The Brazilian Army is looking to purchase several CH-47 Chinook helicopters from Boeing in a deal that would add to an already growing list of potential weapons deals between the U.S. and Brazil. Boeing executives said that they were "pretty positive" about the deal and that the company views Brazil as an important partner for both commercial and defense projects.

"We have had some early discussions about the Chinook with the Brazilian Army," Boeing spokesman Scott Day told Reuters, adding that the proposed deal was not a very big one. "We still view Brazil as a very important country for Boeing."

The Brazilian Embassy in Washington D.C. could not confirm to Fox News Latino that the country is looking to buy the helicopters from Boeing.

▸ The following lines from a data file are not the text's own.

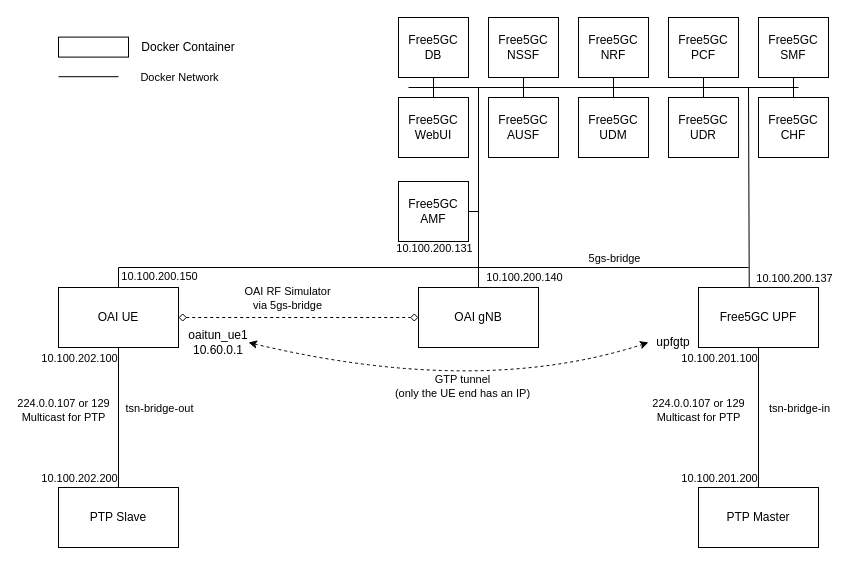
This is docs/structure.drawio from ottoblep/tsn-5g-testbench, a draw.io file, before an edit. Source tidied: cells renumbered, new cells numbered last; positions are measured from the earlier drawing's top-left corner, leaving out a move shared by most shapes. Both pictures are drawn from the tidied source at 100%, with x=0, y=0 at pixel (58, 17).
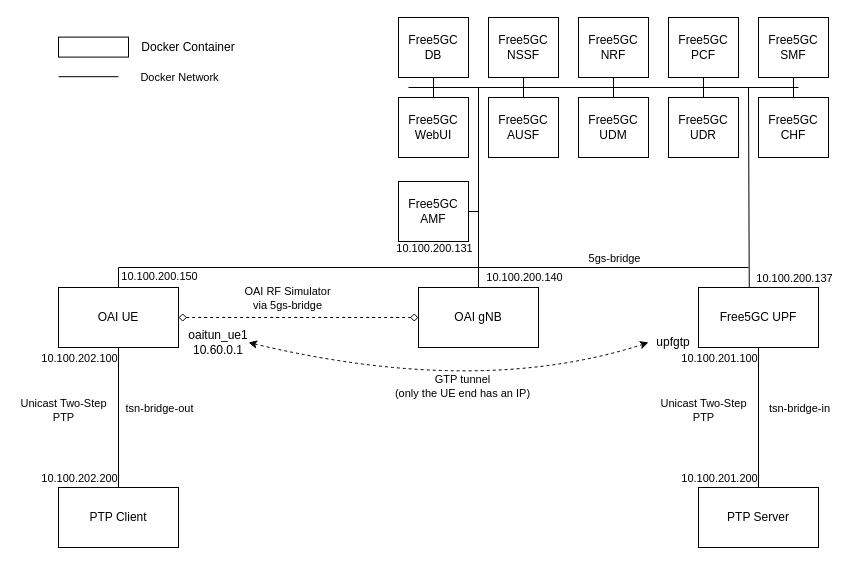
Above is the later version.

Commit message (it also covers changes not shown here):
Update structure diagram

What changed in the source:
```diff
@@
-    <mxCell id="41" value="PTP Slave" style="rounded=0;whiteSpace=wrap;html=1;" parent="1" vertex="1">
+    <mxCell id="41" value="PTP Client" style="rounded=0;whiteSpace=wrap;html=1;" parent="1" vertex="1">
       <mxGeometry y="470" width="120" height="60" as="geometry" />
     </mxCell>
-    <mxCell id="42" value="PTP Master" style="rounded=0;whiteSpace=wrap;html=1;" parent="1" vertex="1">
+    <mxCell id="42" value="PTP Server" style="rounded=0;whiteSpace=wrap;html=1;" parent="1" vertex="1">
       <mxGeometry x="640" y="470" width="120" height="60" as="geometry" />
     </mxCell>
@@
-    <mxCell id="53" value="224.0.0.107 or 129 &lt;br&gt;Multicast for PTP" style="edgeLabel;html=1;align=center;verticalAlign=middle;" parent="1" vertex="1">
-      <mxGeometry x="645" y="390" as="geometry">
-        <mxPoint x="-6" y="2" as="offset" />
-      </mxGeometry>
-    </mxCell>
-    <mxCell id="54" value="224.0.0.107 or 129 &lt;br&gt;Multicast for PTP" style="edgeLabel;html=1;align=center;verticalAlign=middle;" parent="1" vertex="1">
+    <mxCell id="54" value="Unicast Two-Step&lt;br&gt;PTP" style="edgeLabel;html=1;align=center;verticalAlign=middle;" parent="1" vertex="1">
       <mxGeometry x="10" y="390" as="geometry">
         <mxPoint x="-6" y="2" as="offset" />
       </mxGeometry>
     </mxCell>
+    <mxCell id="55" value="Unicast Two-Step&lt;br&gt;PTP" style="edgeLabel;html=1;align=center;verticalAlign=middle;" parent="1" vertex="1">
+      <mxGeometry x="650" y="390" as="geometry">
+        <mxPoint x="-6" y="2" as="offset" />
+      </mxGeometry>
+    </mxCell>
```
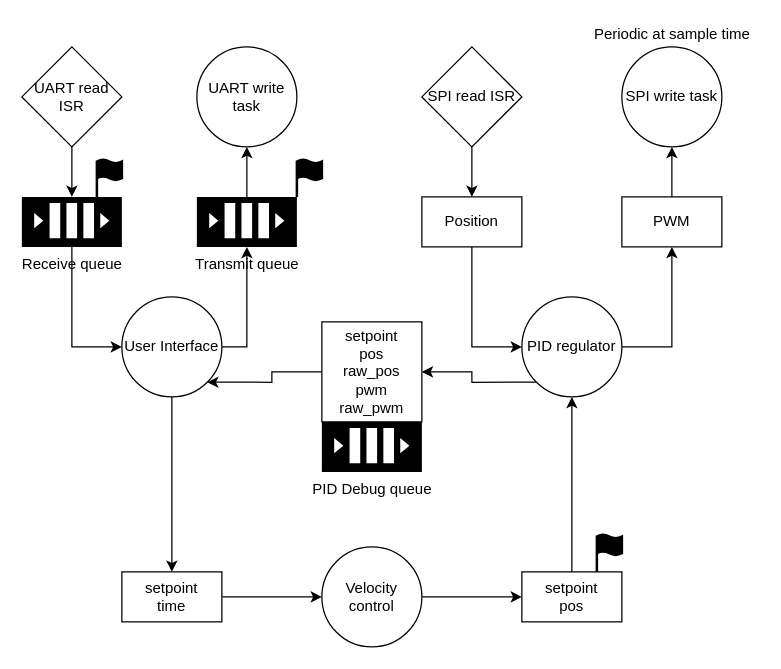
Before: tivataskdiagram.drawio in Megalegomand/RB4-PRO4-Pan-Tilt, a draw.io diagram. Source tidied: cells renumbered, new cells numbered last; positions are measured from the earlier drawing's top-left corner, leaving out a move shared by most shapes. Both pictures are drawn from the tidied source at 125%, with x=0, y=0 at pixel (21, 21).
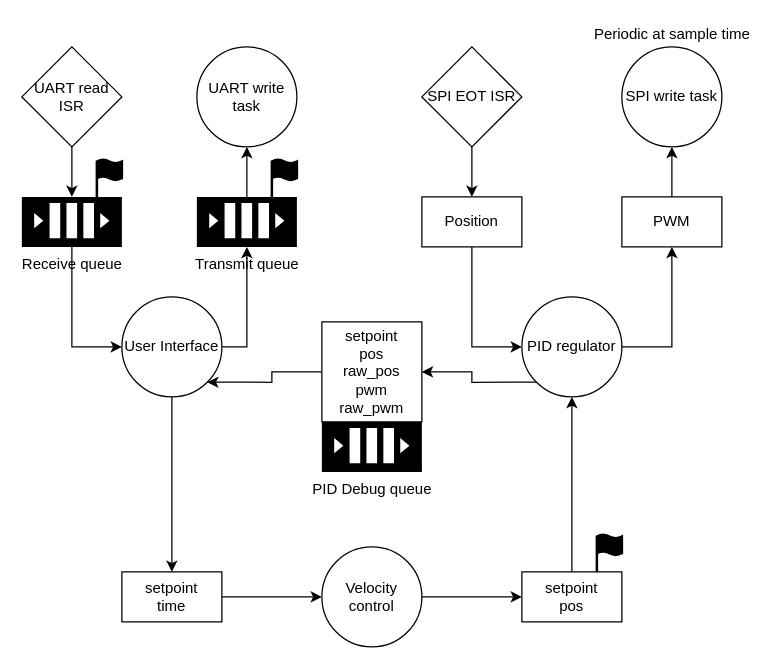
The same diagram, later.

The edit, as a diff of the source:
```diff
@@
     <mxCell id="7" style="html=1;verticalLabelPosition=bottom;align=center;labelBackgroundColor=#ffffff;verticalAlign=top;strokeWidth=2;shadow=0;dashed=0;shape=mxgraph.ios7.icons.flag;fillColor=#000000;" parent="1" vertex="1">
-      <mxGeometry x="220" y="110" width="20" height="30" as="geometry" />
+      <mxGeometry x="200" y="110" width="20" height="30" as="geometry" />
     </mxCell>
@@
-    <mxCell id="16" value="SPI read ISR" style="rhombus;whiteSpace=wrap;html=1;strokeColor=#000000;fillColor=#FFFFFF;" parent="1" vertex="1">
+    <mxCell id="16" value="SPI EOT ISR" style="rhombus;whiteSpace=wrap;html=1;strokeColor=#000000;fillColor=#FFFFFF;" parent="1" vertex="1">
       <mxGeometry x="320" y="20" width="80" height="80" as="geometry" />
     </mxCell>
```
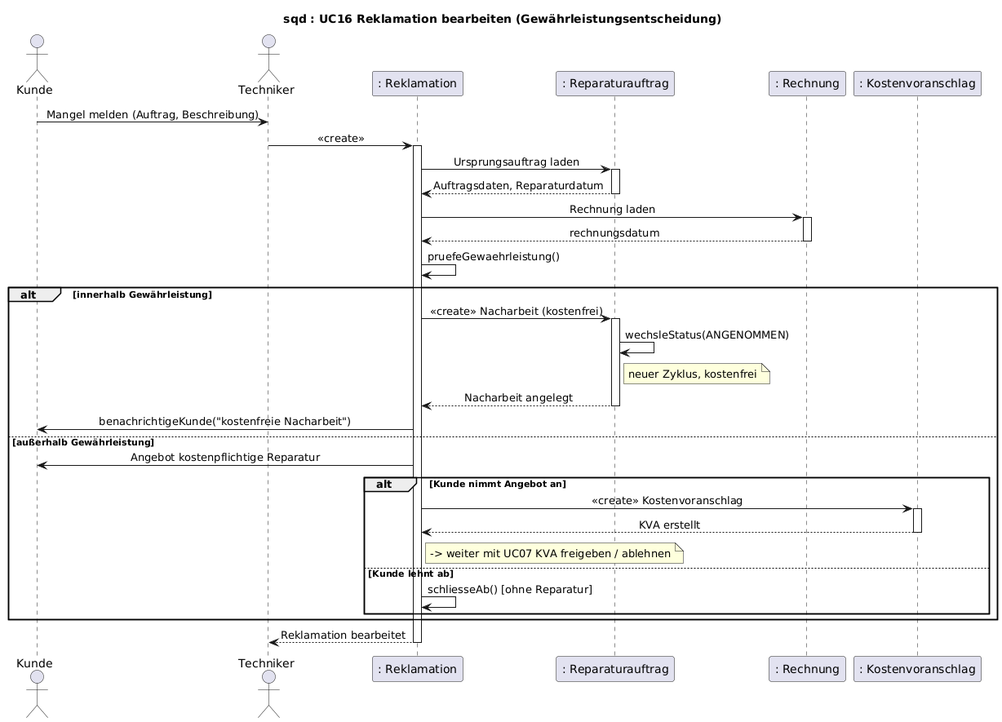
The PlantUML diagram uml/sequenz-05-reklamation.png in jakobschwan123-cmd/casestudy-semester-3, before a commit. The source it was exported from:
```plantuml
@startuml
title sqd : UC16 Reklamation bearbeiten (Gewährleistungsentscheidung)
skinparam defaultFontName Arial
skinparam sequenceMessageAlign center
actor Kunde
actor Techniker
participant ": Reklamation" as REK
participant ": Reparaturauftrag" as RA
participant ": Rechnung" as RE
participant ": Kostenvoranschlag" as KVA

Kunde -> Techniker : Mangel melden (Auftrag, Beschreibung)
Techniker -> REK : <<create>>
activate REK
REK -> RA : Ursprungsauftrag laden
activate RA
RA --> REK : Auftragsdaten, Reparaturdatum
deactivate RA
REK -> RE : Rechnung laden
activate RE
RE --> REK : rechnungsdatum
deactivate RE
REK -> REK : pruefeGewaehrleistung()

alt innerhalb Gewährleistung
    REK -> RA : <<create>> Nacharbeit (kostenfrei)
    activate RA
    RA -> RA : wechsleStatus(ANGENOMMEN)
    note right of RA : neuer Zyklus, kostenfrei
    RA --> REK : Nacharbeit angelegt
    deactivate RA
    REK -> Kunde : benachrichtigeKunde("kostenfreie Nacharbeit")
else außerhalb Gewährleistung
    REK -> Kunde : Angebot kostenpflichtige Reparatur
    alt Kunde nimmt Angebot an
        REK -> KVA : <<create>> Kostenvoranschlag
        activate KVA
        KVA --> REK : KVA erstellt
        deactivate KVA
        note right of REK : -> weiter mit UC07 KVA freigeben / ablehnen
    else Kunde lehnt ab
        REK -> REK : schliesseAb() [ohne Reparatur]
    end
end
REK --> Techniker : Reklamation bearbeitet
deactivate REK
@enduml
```
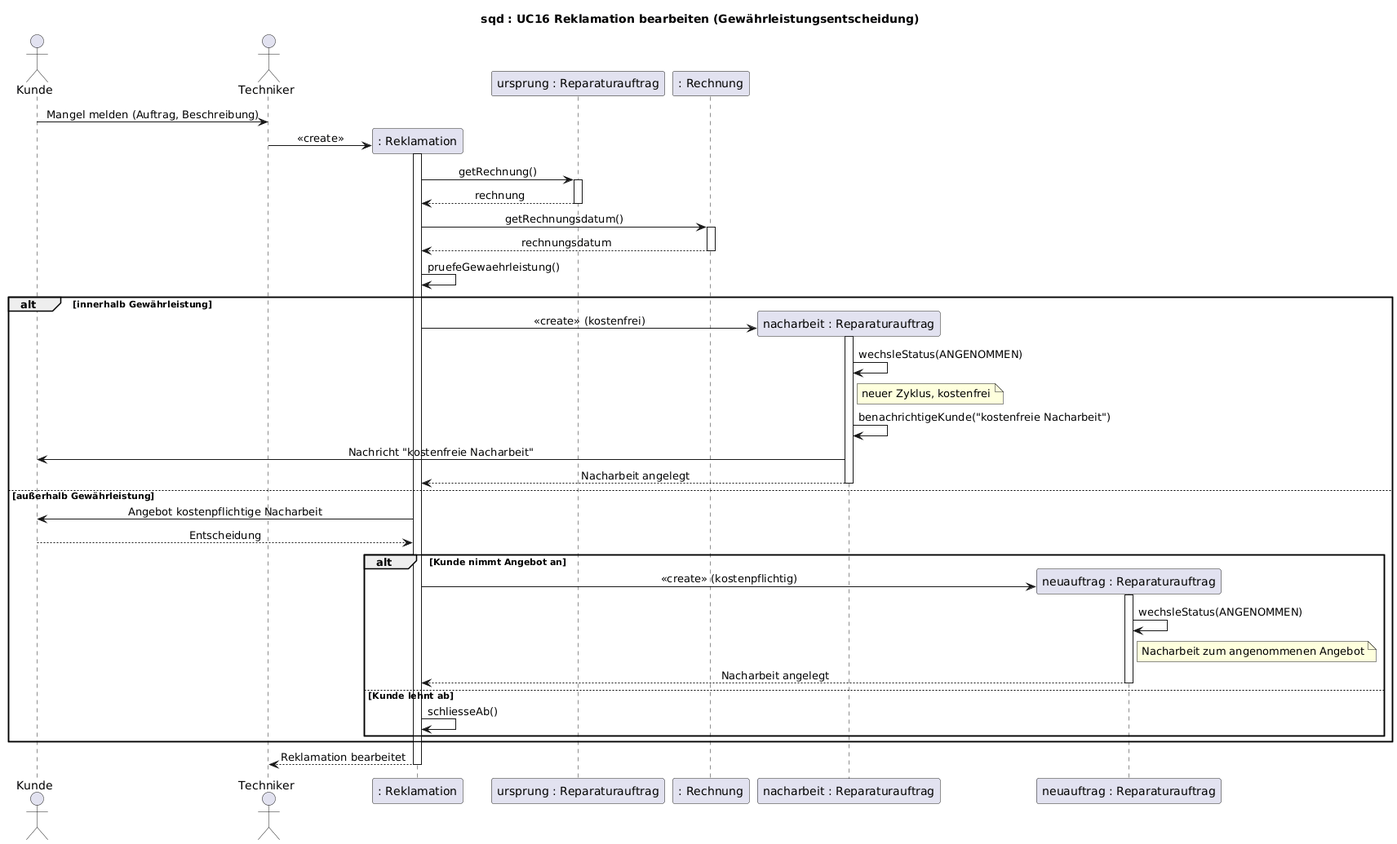
Above is the later version.

What changed in the source:
```diff
@@ -5,41 +5,48 @@
 actor Kunde
 actor Techniker
 participant ": Reklamation" as REK
-participant ": Reparaturauftrag" as RA
+participant "ursprung : Reparaturauftrag" as RA
 participant ": Rechnung" as RE
-participant ": Kostenvoranschlag" as KVA
+participant "nacharbeit : Reparaturauftrag" as NA
+participant "neuauftrag : Reparaturauftrag" as NEU
 
 Kunde -> Techniker : Mangel melden (Auftrag, Beschreibung)
+create REK
 Techniker -> REK : <<create>>
 activate REK
-REK -> RA : Ursprungsauftrag laden
+REK -> RA : getRechnung()
 activate RA
-RA --> REK : Auftragsdaten, Reparaturdatum
+RA --> REK : rechnung
 deactivate RA
-REK -> RE : Rechnung laden
+REK -> RE : getRechnungsdatum()
 activate RE
 RE --> REK : rechnungsdatum
 deactivate RE
 REK -> REK : pruefeGewaehrleistung()
 
 alt innerhalb Gewährleistung
-    REK -> RA : <<create>> Nacharbeit (kostenfrei)
-    activate RA
-    RA -> RA : wechsleStatus(ANGENOMMEN)
-    note right of RA : neuer Zyklus, kostenfrei
-    RA --> REK : Nacharbeit angelegt
-    deactivate RA
-    REK -> Kunde : benachrichtigeKunde("kostenfreie Nacharbeit")
+    create NA
+    REK -> NA : <<create>> (kostenfrei)
+    activate NA
+    NA -> NA : wechsleStatus(ANGENOMMEN)
+    note right of NA : neuer Zyklus, kostenfrei
+    NA -> NA : benachrichtigeKunde("kostenfreie Nacharbeit")
+    NA -> Kunde : Nachricht "kostenfreie Nacharbeit"
+    NA --> REK : Nacharbeit angelegt
+    deactivate NA
 else außerhalb Gewährleistung
-    REK -> Kunde : Angebot kostenpflichtige Reparatur
+    REK -> Kunde : Angebot kostenpflichtige Nacharbeit
+    Kunde --> REK : Entscheidung
     alt Kunde nimmt Angebot an
-        REK -> KVA : <<create>> Kostenvoranschlag
-        activate KVA
-        KVA --> REK : KVA erstellt
-        deactivate KVA
-        note right of REK : -> weiter mit UC07 KVA freigeben / ablehnen
+        create NEU
+        REK -> NEU : <<create>> (kostenpflichtig)
+        activate NEU
+        NEU -> NEU : wechsleStatus(ANGENOMMEN)
+        note right of NEU : Nacharbeit zum angenommenen Angebot
+        NEU --> REK : Nacharbeit angelegt
+        deactivate NEU
     else Kunde lehnt ab
-        REK -> REK : schliesseAb() [ohne Reparatur]
+        REK -> REK : schliesseAb()
     end
 end
 REK --> Techniker : Reklamation bearbeitet
```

Boeing lost out earlier this year in a $4 billion bid to sell its F-18 fighter jets to Brazil who was looking to revamp its aging fleet of planes. Brazilian aircraft maker Embraer will instead partner with Sweden's Saab in the development and manufacturing of 36 Gripen NG fighter jets for Brazil's air force for around $4.5 billion.

The scrapping of the earlier deal with Boeing was seen as a move on the part of Brasilia to distance itself from Washington following the revelations in documents leaked by NSA contractor Edward Snowden that the U.S. had spied on Brazilian President Dilma Rousseff and other world leaders – despite denials to Fox News Latino last year from both governments that this was not the case. The news of the NSA spying also prompted Rousseff last year to cancel a state visit to the U.S.

As tensions between the two countries ease, the State Department has called Brazil "an important force for political stability and economic progress in South America" and approved earlier this year several other possible U.S. weapons sales to the South American powerhouse.

"We have been buying from the U.S.," a Brazilian embassy official who requested anonymity told Fox News Latino. "This is not related to the political situation at all."

The multiple million-dollar deals include the $169.4 million sale of 16 Boeing-made AGM-84L Harpoon missiles, 40 upgrade kits for M109A5 self-propelled howitzer artillery pieces and three UH-60M Black Hawk helicopters worth an estimated $145 million.

There has been no price tag set for the Chinhook helicopter, a twin-engine workhorse that has been a staple in the U.S. military for troop transports since the Vietnam War.

Follow Andrew O'Reilly on Twitter @aoreilly84.

Follow us on twitter.com/foxnewslatino
Like us at facebook.com/foxnewslatino